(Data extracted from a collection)
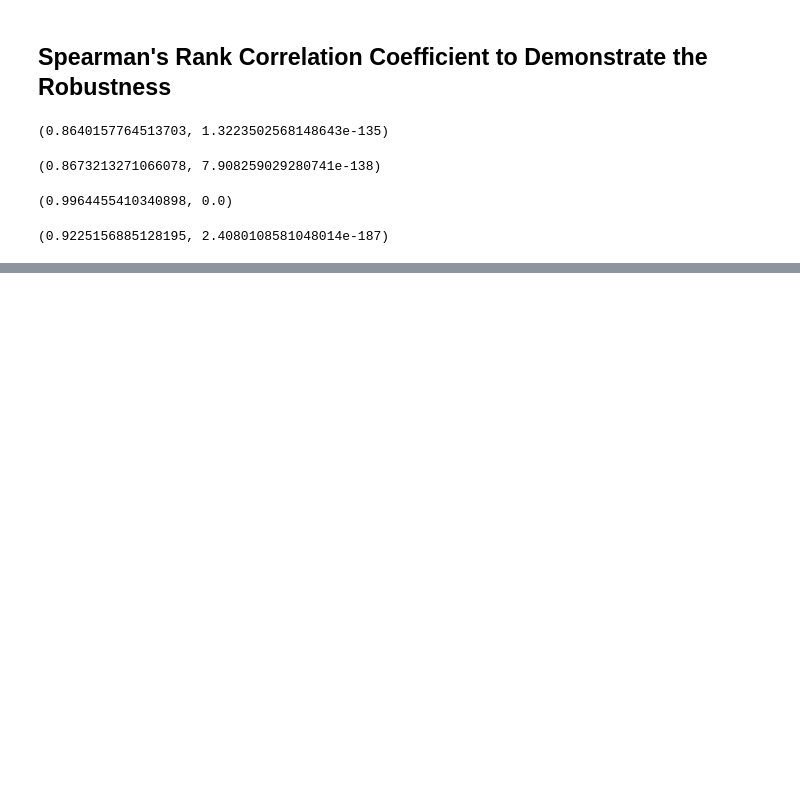
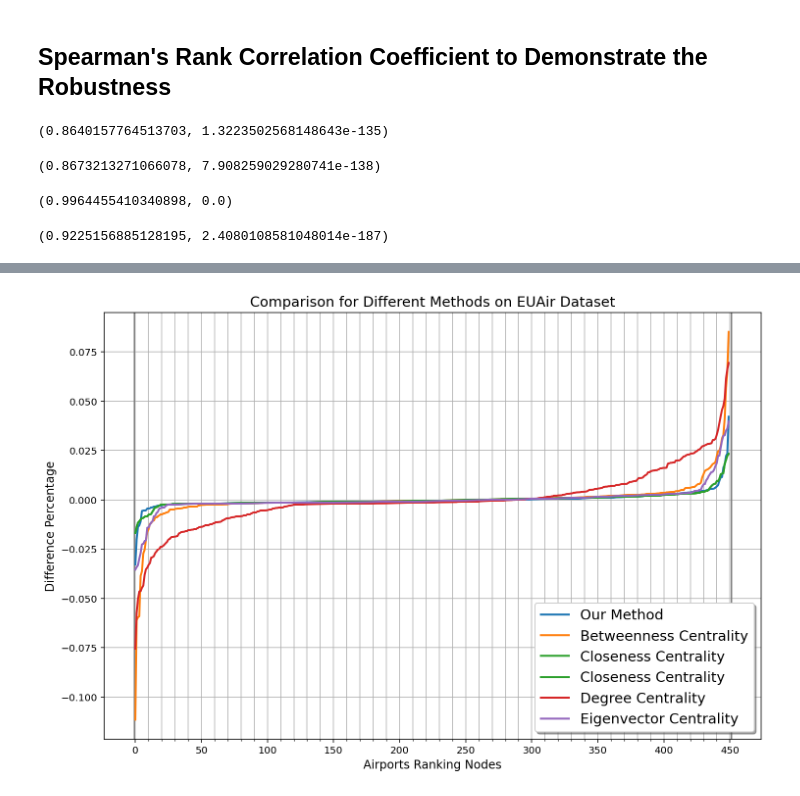
Before and after one commit to ninn-kou/iRank, a Jupyter notebook: EUAir_Experiments.ipynb, the cells around one changed output, grey strips where cells are left out. Saved outputs shown, nothing was run; the diff lists cells and outputs as text; code cells hidden in the pictures; blank space fills up the shorter version.

```diff
--- a/EUAir_Experiments.ipynb
+++ b/EUAir_Experiments.ipynb
@@ -193,0 +214,9 @@ rho_eige, p_eige
+# %%
+d_o_x = s1_degree_centrality(origin_network, origin_size)
+d_sorted_indices = np.argsort(-d_o_x)
+d_V_o_x = np.empty_like(d_sorted_indices)
+d_V_o_x[d_sorted_indices] = np.arange(len(-d_o_x))
+
+d_difference = d_V_o_x - d_avg_rank
+d_abs_difference = abs(d_difference)
+d_percentage_diff = d_difference / len(d_difference)
@@ -193,0 +246,9 @@ rho_eige, p_eige
+# %%
+e_o_x = s1_eigenvector_centrality(origin_network, origin_size)
+e_sorted_indices = np.argsort(-e_o_x)
+e_V_o_x = np.empty_like(e_sorted_indices)
+e_V_o_x[e_sorted_indices] = np.arange(len(-e_o_x))
+
+e_difference = e_V_o_x - e_avg_rank
+e_abs_difference = abs(e_difference)
+e_percentage_diff = e_difference / len(e_difference)
@@ -193,0 +339,41 @@ rho_eige, p_eige
+# %%
+# Figure 3: Comparision Our Method with Other Algorithms
+# Sorted Data for Plotting
+ours = sort
+betw = sorted(b_percentage_diff)
+clos = sorted(c_percentage_diff)
+degr = sorted(d_percentage_diff)
+eige = sorted(e_percentage_diff)
+
+fig, ax = plt.subplots(figsize=(12, 8))
+
+# Major ticks every 50, minor ticks every 10
+major_ticks = np.arange(0, 451, 50)
+minor_ticks = np.arange(0, 451, 10)
+
+x_axis = np.arange(0.0, 450.0, 1.0)
+
+ax.axvline(x=-1, color='C7')
+ax.axvline(x=451, color='C7')
+
+ax.plot(x_axis, ours, color='C0', linewidth=2, label="Our Method")
+ax.plot(x_axis, betw, color='C1', linewidth=2, label="Betweenness Centrality")
+ax.plot(x_axis, clos, color='C2', linewidth=2, label="Closeness Centrality")
+ax.plot(x_axis, clos, color='C2', linewidth=2, label="Closeness Centrality")
+ax.plot(x_axis, degr, color='C3', linewidth=2, label="Degree Centrality")
+ax.plot(x_axis, eige, color='C4', linewidth=2, label="Eigenvector Centrality")
+
+ax.set_xlabel('Airports Ranking Nodes', fontsize='large')
+ax.set_ylabel('Difference Percentage', fontsize='large')
+ax.set_title('Comparison for Different Methods on EUAir Dataset', fontsize='x-large')
+
+ax.set_xticks(major_ticks)
+ax.set_xticks(minor_ticks, minor=True)
+ax.grid(which='both')
+ax.legend(fontsize="x-large", loc='lower right', shadow=True, fancybox=True)
+
+fig.savefig("s1_results_comparision.png")
+
+plt.show()
+# %% [output]
+[figure, added]
```
Also changed, not shown: parts of 23 cells of this notebook.
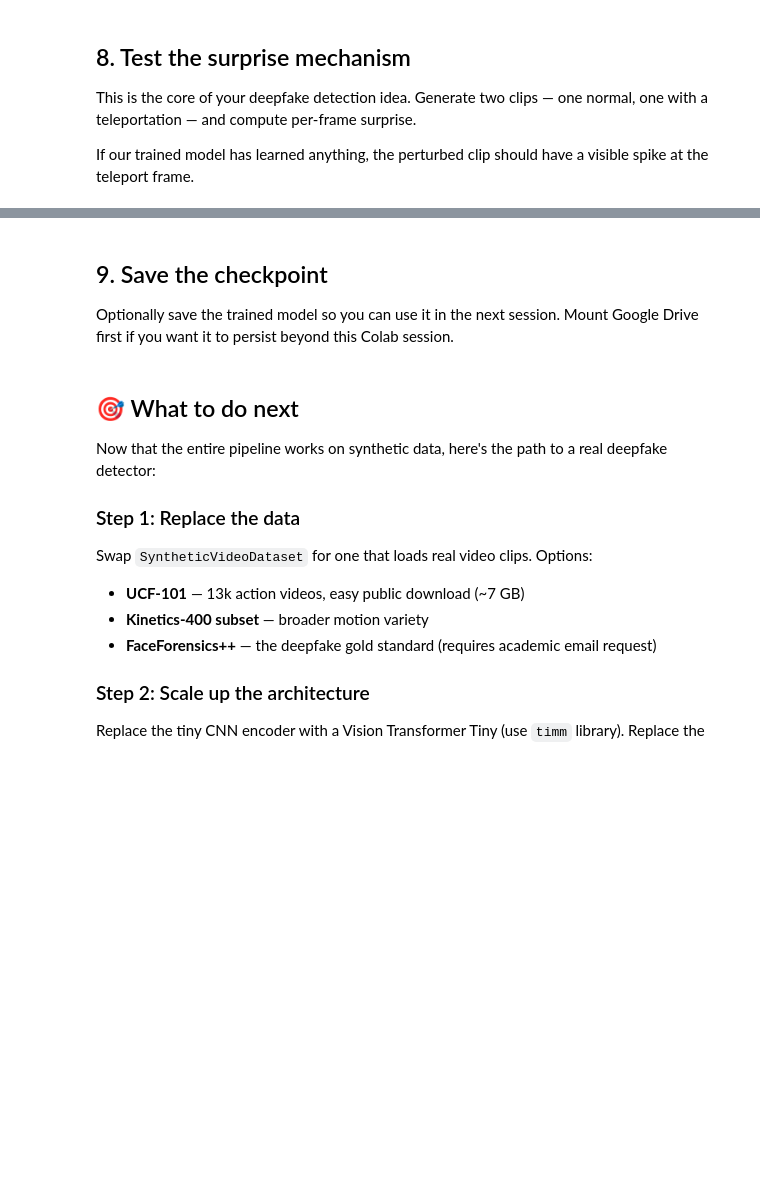
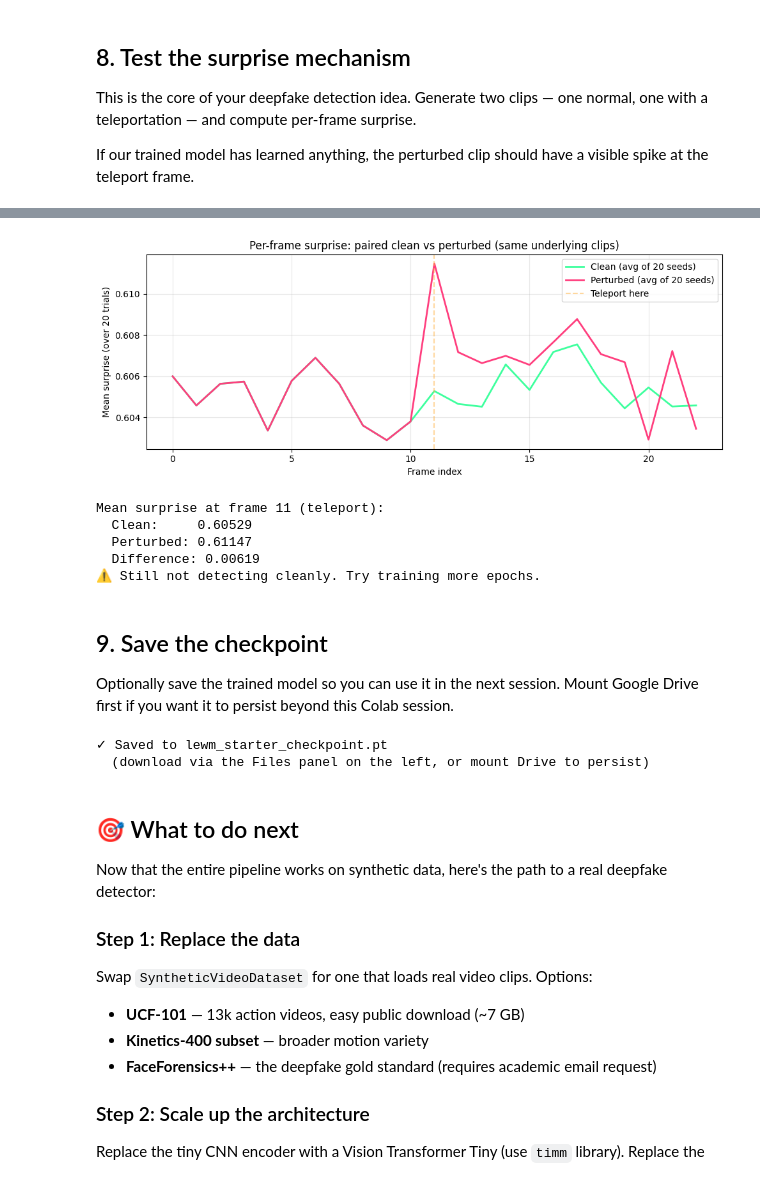
Before and after one commit to khu3086/surprise-architecture, a Jupyter notebook: lewm_starter.ipynb, the cells around one changed output, grey strips where cells are left out. Saved outputs shown, nothing was run; the diff lists cells and outputs as text; code cells hidden in the pictures; blank space fills up the shorter version.

```diff
--- a/lewm_starter.ipynb
+++ b/lewm_starter.ipynb
@@ -338,7 +361,7 @@ for epoch in range(n_epochs):
     pbar = tqdm(loader, desc=f'Epoch {epoch+1}/{n_epochs}', leave=False)
     for clips in pbar:
         clips = clips.to(device)
-        loss, components = lewm_loss(clips, encoder, predictor, lam=1.0)
+        loss, components = lewm_loss(clips, encoder, predictor, lam=0.5)
 
         optimizer.zero_grad()
         loss.backward()
@@ -411,3 +454,56 @@ else:
+# %%
+# Fair comparison: same clip dynamics, only difference is the teleport
+def make_paired_clips(n_frames=24, size=64, seed=42):
+    """Generate a clean and perturbed version of the SAME underlying clip."""
+    np.random.seed(seed)
+    clean = make_synthetic_clip(n_frames, size, perturbed=False)
+    np.random.seed(seed)  # reset so we get same starting conditions
+    perturbed = make_synthetic_clip(n_frames, size, perturbed=True)
+    return clean, perturbed
+
+# Try a few seeds and average
+results_clean = []
+results_perturbed = []
+for seed in range(20):
+    clean, perturbed = make_paired_clips(seed=seed)
+    s_clean = compute_surprise(clean, encoder, predictor)
+    s_pert = compute_surprise(perturbed, encoder, predictor)
+    results_clean.append(s_clean)
+    results_perturbed.append(s_pert)
+
+# Average across the 20 trials
+mean_clean = np.mean(results_clean, axis=0)
+mean_perturbed = np.mean(results_perturbed, axis=0)
+
+fig, ax = plt.subplots(figsize=(10, 4))
+ax.plot(mean_clean, label='Clean (avg of 20 seeds)', color='#3eff9e', linewidth=2)
+ax.plot(mean_perturbed, label='Perturbed (avg of 20 seeds)', color='#ff3e7e', linewidth=2)
+ax.axvline(11, color='#ffb13e', linestyle='--', alpha=0.5, label='Teleport here')
+ax.set_xlabel('Frame index')
+ax.set_ylabel('Mean surprise (over 20 trials)')
+ax.set_title('Per-frame surprise: paired clean vs perturbed (same underlying clips)')
+ax.legend()
+ax.grid(alpha=0.3)
+plt.tight_layout()
+plt.show()
+
+# Specifically check the spike
+print(f"\nMean surprise at frame 11 (teleport):")
+print(f"  Clean:     {mean_clean[11]:.5f}")
+print(f"  Perturbed: {mean_perturbed[11]:.5f}")
+print(f"  Difference: {(mean_perturbed[11] - mean_clean[11]):.5f}")
+
+if mean_perturbed[11] > mean_clean[11] * 1.1:
+    print("✅ Surprise mechanism works! Teleport detection confirmed.")
+else:
+    print("⚠️ Still not detecting cleanly. Try training more epochs.")
+# %% [output]
+[figure, added]
+Mean surprise at frame 11 (teleport):
+  Clean:     0.60529
+  Perturbed: 0.61147
+  Difference: 0.00619
+⚠️ Still not detecting cleanly. Try training more epochs.
 # %% [markdown]
 ## 9. Save the checkpoint
 
@@ -425,6 +521,9 @@ checkpoint = {
 torch.save(checkpoint, 'lewm_starter_checkpoint.pt')
 print('✓ Saved to lewm_starter_checkpoint.pt')
 print('  (download via the Files panel on the left, or mount Drive to persist)')
+# %% [output]
+✓ Saved to lewm_starter_checkpoint.pt
+  (download via the Files panel on the left, or mount Drive to persist)
 # %% [markdown]
 ## 🎯 What to do next
 
```
Also changed, not shown: parts of 9 cells of this notebook.
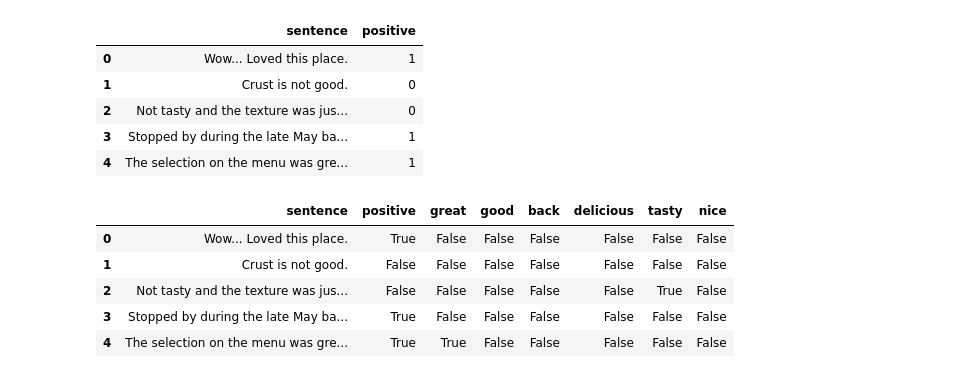
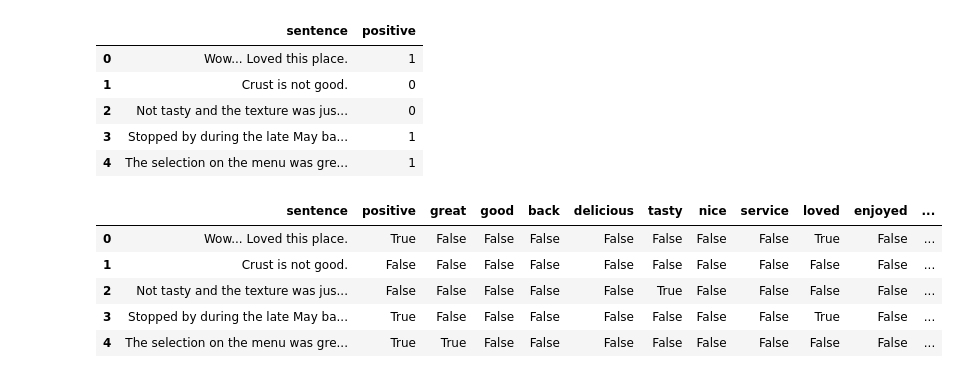
Before and after one commit to bgwilson12/2.2.7-bayes-feedback-analysis, a Jupyter notebook: 2.2.7 Bayes Sentiment Analysis.ipynb, the cells around one changed output. Drawn from its saved outputs; the diff is of its cells as text; code cells hidden in the pictures.

```diff
--- a/2.2.7 Bayes Sentiment Analysis.ipynb
+++ b/2.2.7 Bayes Sentiment Analysis.ipynb
@@ -22,21 +24,22 @@ df.head()
 # %%
 sns.set_style('white')
 
-keywords = ['great', 'good', 'back', 'delicious', 'tasty', 'nice']
+keywords = ['great', 'good', 'back', 'delicious', 'tasty', 'nice', 'service', 'loved',
+           'enjoyed', 'friendly', 'amazing', 'like', 'excellent']
 for key in keywords:
     df[str(key)] = df.sentence.str.contains(
     ' ' + str(key) + ' ',
     case=False
     )
 df['positive'] = (df['positive'] == 1)
 df.head()
 # %% [output]
-|  | sentence | positive | great | good | back | delicious | tasty | nice |
-| 0 | Wow... Loved this place. | True | False | False | False | False | False | False |
-| 1 | Crust is not good. | False | False | False | False | False | False | False |
-| 2 | Not tasty and the texture was jus... | False | False | False | False | False | True | False |
-| 3 | Stopped by during the late May ba... | True | False | False | False | False | False | False |
-| 4 | The selection on the menu was gre... | True | True | False | False | False | False | False |
+|  | sentence | positive | great | good | back | delicious | tasty | nice | service | loved | enjoyed | ... |
+| 0 | Wow... Loved this place. | True | False | False | False | False | False | False | False | True | False | ... |
+| 1 | Crust is not good. | False | False | False | False | False | False | False | False | False | False | ... |
+| 2 | Not tasty and the texture was jus... | False | False | False | False | False | True | False | False | False | False | ... |
+| 3 | Stopped by during the late May ba... | True | False | False | False | False | False | False | False | True | False | ... |
+| 4 | The selection on the menu was gre... | True | True | False | False | False | False | False | False | False | False | ... |
 # %%
 sns.heatmap(df.corr())
 plt.show()
```
Also changed, not shown: parts of 7 cells of this notebook.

**Your assignment**: Only lines with the word "ipynb" go in the answer. Take them all from the entries above.

**Exercise result**:
Before and after one commit to ninn-kou/iRank, a Jupyter notebook: EUAir_Experiments.ipynb, the cells around one changed output, grey strips where cells are left out. Saved outputs shown, nothing was run; the diff lists cells and outputs as text; code cells hidden in the pictures; blank space fills up the shorter version.
--- a/EUAir_Experiments.ipynb
+++ b/EUAir_Experiments.ipynb
Before and after one commit to khu3086/surprise-architecture, a Jupyter notebook: lewm_starter.ipynb, the cells around one changed output, grey strips where cells are left out. Saved outputs shown, nothing was run; the diff lists cells and outputs as text; code cells hidden in the pictures; blank space fills up the shorter version.
--- a/lewm_starter.ipynb
+++ b/lewm_starter.ipynb
Before and after one commit to bgwilson12/2.2.7-bayes-feedback-analysis, a Jupyter notebook: 2.2.7 Bayes Sentiment Analysis.ipynb, the cells around one changed output. Drawn from its saved outputs; the diff is of its cells as text; code cells hidden in the pictures.
--- a/2.2.7 Bayes Sentiment Analysis.ipynb
+++ b/2.2.7 Bayes Sentiment Analysis.ipynb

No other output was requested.